The TJX company, parent of TK and TJ Maxx, isn’t the only party looking foolish in the light of last week’s revelation that raiders had rifled through the company’s poorly-protected databases for customer data. UK law-makers too should take a look at their actions – or lack of them.
The theft is said to affect a large number of customers across the US, the UK and Ireland, but the more interesting story from the UK side is that we have found out about such a massive compromise at all. Incredibly, the public reason that TJX had to confess to the worst data theft disaster ever to be publically notified was that it was legally bound to under disclosure laws in its registered state of Massachusetts.
As we’ve never stopped pointing out , there is no compulsion for businesses in the UK to tell customers how their data might have been compromised, or even if it has been secured at all. So, it is thanks to law-makers thousands of miles away that a large number of people in the UK will have to scan their credit card statements for some months to come.
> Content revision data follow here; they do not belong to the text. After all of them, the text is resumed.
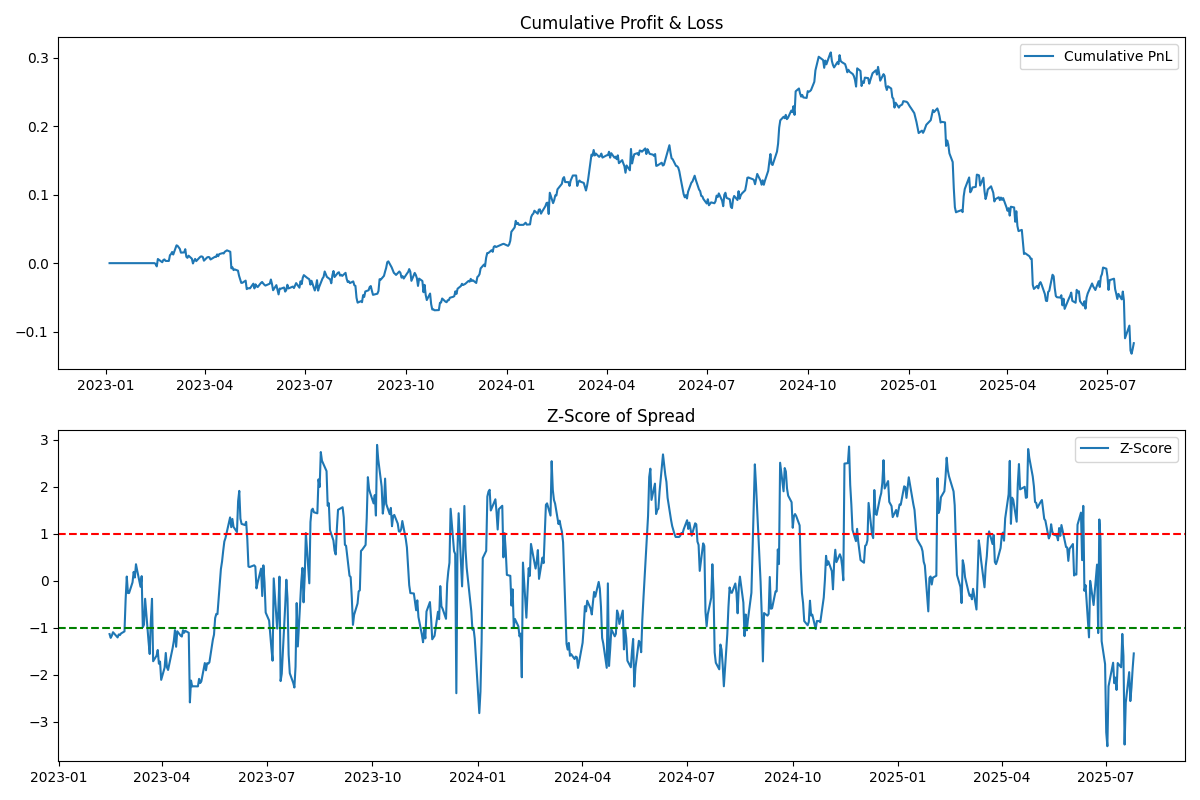
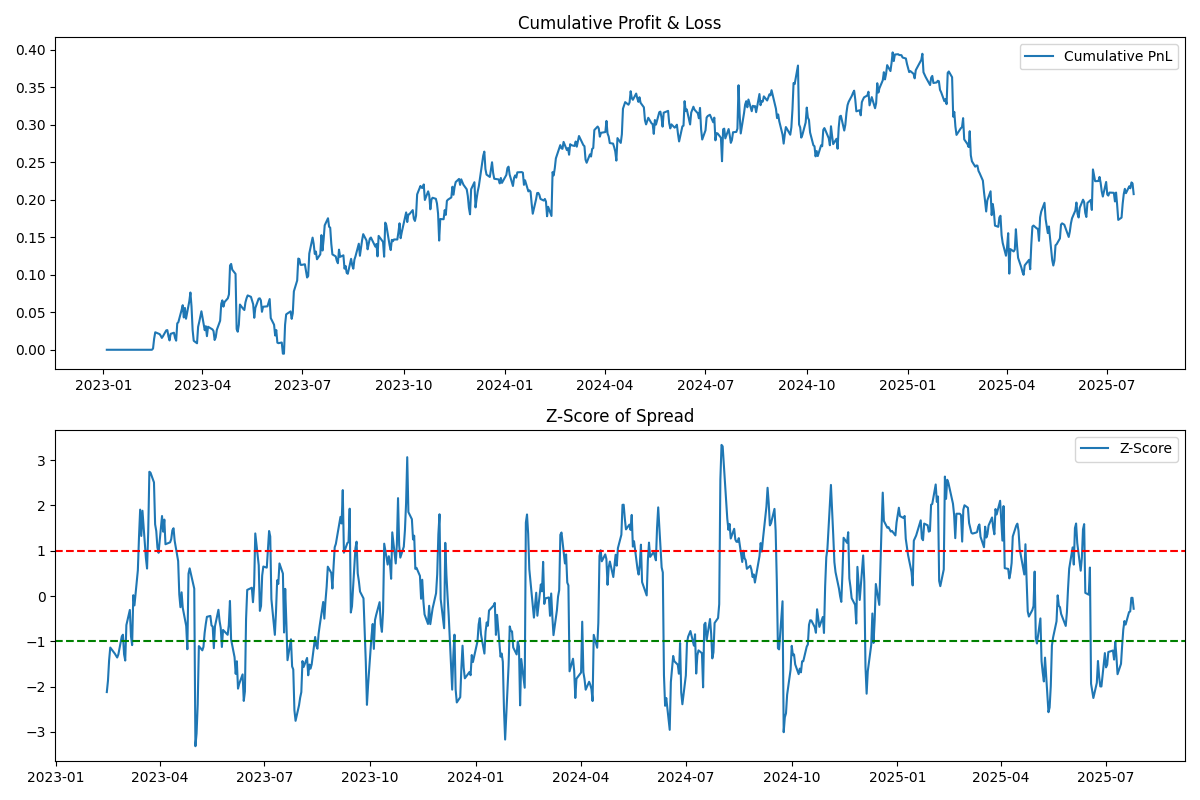
Testing many stocks for cointegration

diff --git a/main.py b/main.py
@@ -1,0 +1,43 @@
+from utils.backtest import *
+from utils.plot_results import *
+from utils.pairs_tester import *
+from data import fetch_data
+
+def trade_pair():
+    stock_ticker1 = input("Enter first stock symbol --> ")
+    stock_ticker2 = input("Enter second stock symbol --> ")
+    df = fetch_data.fetch_pair_data(stock_ticker1, stock_ticker2)
+    df.to_csv("data/raw-data.csv")
+
+    spread = df[stock_ticker1] - df[stock_ticker2]
+    zscore = calculate_zscore(spread)
+    signals = generate_signals(zscore)
+    cum_pnl, pnl = backtest(df, signals)
+    plot_results(cum_pnl, zscore, signals)
+
+if __name__ == "__main__":
+    tickers = [
+        "AAPL", "MSFT", "GOOGL", "META", "V", "MA", "JPM", "BAC", "XOM", "CVX",
+        "KO", "PEP", "WMT", "TGT", "COST", "BJ", "NVDA", "AMD", "UNH", "HUM",
+        "HD", "LOW", "DIS", "PARA", "PYPL", "SQ", "F", "GM", "UAL", "DAL",
+        "NKE", "UAA", "GS", "MS", "LUV", "JBLU", "QCOM", "AVGO", "T", "VZ",
+        "ABT", "MDT", "BMY", "PFE", "EBAY", "ETSY", "DD", "DOW", "RTX", "LMT",
+        "SO", "DUK", "INTC", "MU", "MMM", "HON", "SBUX", "MCD", "CRM", "NOW",
+        "CSX", "NSC", "WFC", "USB", "TGT", "DG", "AMZN", "SHOP", "BIGC", "SPGI",
+        "MCO", "ADBE", "ANSS", "ROKU", "NFLX", "PLD", "PLD", "AAL", "MAR", "HLT",
+        "C", "ABBV", "MRK", "Z", "RDFN", "TDOC", "AMWL", "TSLA", "NIO", "BP",
+        "SHEL", "CI", "CNC", "FDX", "UPS", "CHRW", "EXPD"
+    ]
+    correlation_matrix = compute_correlation_matrix(tickers[:40])
+    cointegration_matrix = compute_cointegration_matrix(tickers[:40])
+
+    plot_heatmap(correlation_matrix, "Correlation matrix for 100 stocks")
+    plot_heatmap(cointegration_matrix, "Cointegration p-values for 100 stocks")
+
+    print(find_cointegrated_pairs(tickers))
+
+    continue_pairs_trade = True
+    while continue_pairs_trade:
+        trade_pair()
+        user_response = input("Continue trading pairs? (Y/N) ")
+        continue_pairs_trade = True if user_response == "Y" else False
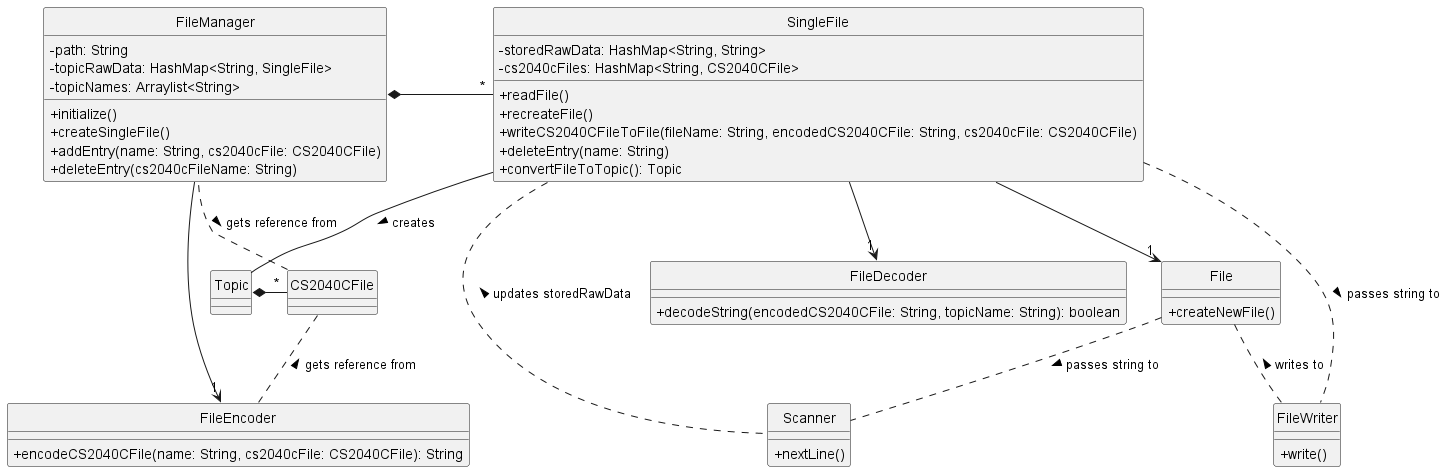
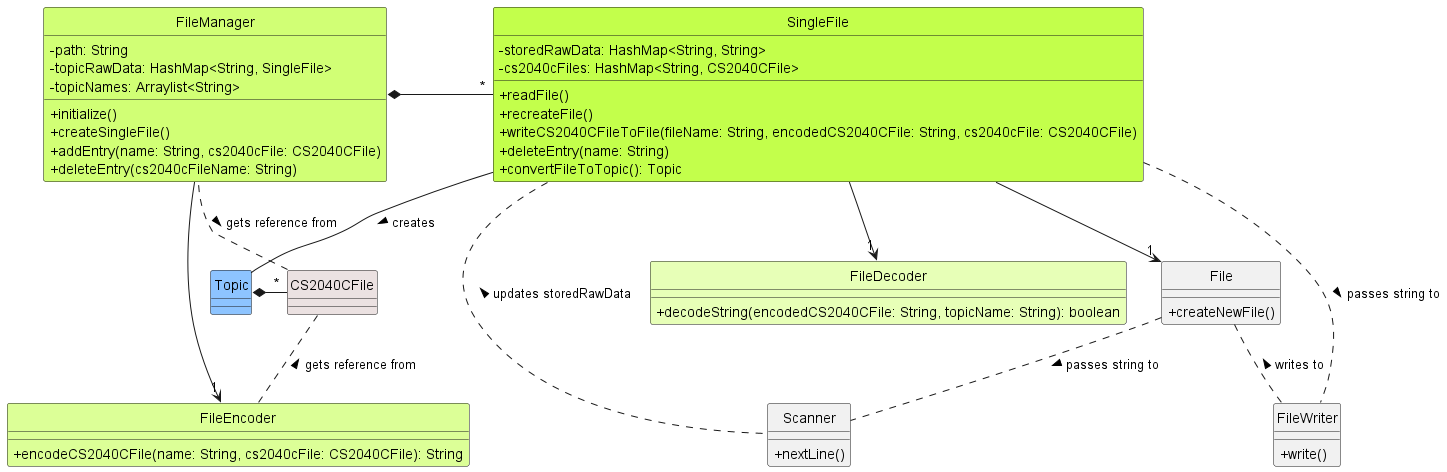
Add: style for puml diagrams

diff --git a/src/main/java/seedu/clialgo/storage/SingleFile.java b/src/main/java/seedu/clialgo/storage/SingleFile.java
@@ -100,8 +100,8 @@ public class SingleFile {
         try {
             FileWriter fileWriter = new FileWriter(file, false);
             BufferedWriter bufferedWriter = new BufferedWriter(fileWriter);
-            for (String s : storedRawData.values()) {
-                bufferedWriter.write(s);
+            for (String string : storedRawData.values()) {
+                bufferedWriter.write(string);
                 bufferedWriter.newLine();
             }
             bufferedWriter.close();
Does the UK need similar laws? Yes, but they are not likely to get any in the foreseeable future. Instead, the law that just changed, as of April 1st in fact, is that of disclosing credit and debit card theft to the authorities. From now on, anyone suspecting credit card fraud has to report the theft not to the police, but to the card issuer. There are complex reasons for this change – it promises to make possible better fraud reporting for instance – but it is extraordinary that the card issuers are not required to return the compliment.